A coalition of supporters of ousted president Mohamed Morsi has vowed to continue protesting against the country’s interim government despite Thursday’s bomb attack against the interior minister.
The National Alliance to Support Legitimacy, which is led by Morsi's Muslim Brotherhood, called for demonstrations on Friday to continue pressing for its demands, primarily reinstating Morsi, who was ousted by the military in 3 July amid mass popular protests against him.
Minister Mohamed Ibrahim survived an assassination attempt when a bomb detonated near his convoy in eastern Cairo on Thursday morning. At least 21 people, including six security officers and a child, were injured. Several shops and vehicles were also damaged in the blast.

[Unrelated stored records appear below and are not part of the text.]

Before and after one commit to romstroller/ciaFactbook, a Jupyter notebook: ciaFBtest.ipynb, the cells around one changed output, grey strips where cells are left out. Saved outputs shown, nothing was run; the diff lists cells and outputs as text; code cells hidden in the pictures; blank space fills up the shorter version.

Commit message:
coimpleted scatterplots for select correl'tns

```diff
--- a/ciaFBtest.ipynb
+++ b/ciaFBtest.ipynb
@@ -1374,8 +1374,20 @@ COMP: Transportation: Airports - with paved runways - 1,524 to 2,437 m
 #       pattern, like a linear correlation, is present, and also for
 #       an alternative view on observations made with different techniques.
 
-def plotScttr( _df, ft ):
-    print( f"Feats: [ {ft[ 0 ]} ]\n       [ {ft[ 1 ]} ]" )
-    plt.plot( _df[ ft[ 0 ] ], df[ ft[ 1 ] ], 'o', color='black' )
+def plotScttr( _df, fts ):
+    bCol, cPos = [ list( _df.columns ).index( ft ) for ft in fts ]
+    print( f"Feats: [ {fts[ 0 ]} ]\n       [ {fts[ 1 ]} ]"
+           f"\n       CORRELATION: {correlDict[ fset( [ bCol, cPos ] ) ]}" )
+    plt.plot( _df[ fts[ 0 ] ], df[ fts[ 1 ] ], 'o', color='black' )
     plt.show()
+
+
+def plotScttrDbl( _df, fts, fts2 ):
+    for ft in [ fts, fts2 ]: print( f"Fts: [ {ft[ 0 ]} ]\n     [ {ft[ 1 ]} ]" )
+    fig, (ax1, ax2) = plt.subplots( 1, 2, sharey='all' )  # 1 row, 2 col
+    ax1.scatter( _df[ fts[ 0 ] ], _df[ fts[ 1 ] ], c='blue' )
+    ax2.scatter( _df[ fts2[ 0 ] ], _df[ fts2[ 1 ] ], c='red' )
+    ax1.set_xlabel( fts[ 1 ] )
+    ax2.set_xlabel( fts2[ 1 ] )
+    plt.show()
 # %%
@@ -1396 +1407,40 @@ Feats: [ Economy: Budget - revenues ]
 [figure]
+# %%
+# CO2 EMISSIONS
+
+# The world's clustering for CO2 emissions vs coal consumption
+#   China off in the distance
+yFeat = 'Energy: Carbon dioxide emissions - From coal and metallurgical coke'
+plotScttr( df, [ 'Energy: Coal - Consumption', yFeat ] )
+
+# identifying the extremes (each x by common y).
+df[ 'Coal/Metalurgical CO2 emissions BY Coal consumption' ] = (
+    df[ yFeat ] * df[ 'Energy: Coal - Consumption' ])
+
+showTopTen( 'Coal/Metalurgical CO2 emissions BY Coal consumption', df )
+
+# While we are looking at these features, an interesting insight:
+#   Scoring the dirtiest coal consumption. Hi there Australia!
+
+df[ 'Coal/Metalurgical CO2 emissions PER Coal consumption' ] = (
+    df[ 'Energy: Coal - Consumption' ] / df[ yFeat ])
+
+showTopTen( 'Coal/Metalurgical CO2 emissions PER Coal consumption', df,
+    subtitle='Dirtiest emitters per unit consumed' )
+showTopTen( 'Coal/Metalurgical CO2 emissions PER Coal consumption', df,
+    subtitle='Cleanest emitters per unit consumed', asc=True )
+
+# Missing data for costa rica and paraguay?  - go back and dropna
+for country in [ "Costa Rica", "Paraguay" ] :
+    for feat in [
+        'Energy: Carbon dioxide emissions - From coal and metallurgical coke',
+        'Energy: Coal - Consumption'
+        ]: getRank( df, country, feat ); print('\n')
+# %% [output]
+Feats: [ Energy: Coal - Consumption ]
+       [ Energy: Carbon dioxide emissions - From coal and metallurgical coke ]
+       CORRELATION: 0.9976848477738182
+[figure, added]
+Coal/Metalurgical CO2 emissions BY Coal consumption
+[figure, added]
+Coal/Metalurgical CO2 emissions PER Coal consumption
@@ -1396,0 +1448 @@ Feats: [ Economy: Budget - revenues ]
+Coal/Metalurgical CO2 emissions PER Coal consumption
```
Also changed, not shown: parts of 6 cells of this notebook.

In a statement on Thursday, the group asserted that it “maintains peacefulness in all its events.”
It called on its supporters not “to lose hope as time goes by… and not to be dragged into violence…” saying that it would continue to protest under the banner “the people protect their revolution.”
In response to the bomb attack, Egypt’s government has said that it will continue to stand firm against "whoever tries to attack the state's security or the Egyptian people."
The alliance in its statement condemned the attack on Ibrahim.
“The alliance stresses that it is against all acts of violence, even if they target those who commit crimes against the people, because we aim to uphold the state of law,” read the statement.
The alliance has repeatedly condemned the interior ministry for its treatment of pro-Morsi protesters since Morsi's ouster.
A nightly curfew and a state of emergency were imposed following the crackdown, and in recent weeks many Brotherhood leaders and allies have been arrested and charged with a variety of offences related to inciting violence.
Regular violent attacks on security forces in Sinai since Morsi's ouster, which have killed dozens of policemen, have also been blamed by the government on the Brotherhood, although the group has denied any link with the violence.
“The alliance expects that acts [such as the bomb attack] could be used to extend the state of emergency and expand brutality, repression and arrests pursued by the coup’s authorities,” it added in its statement.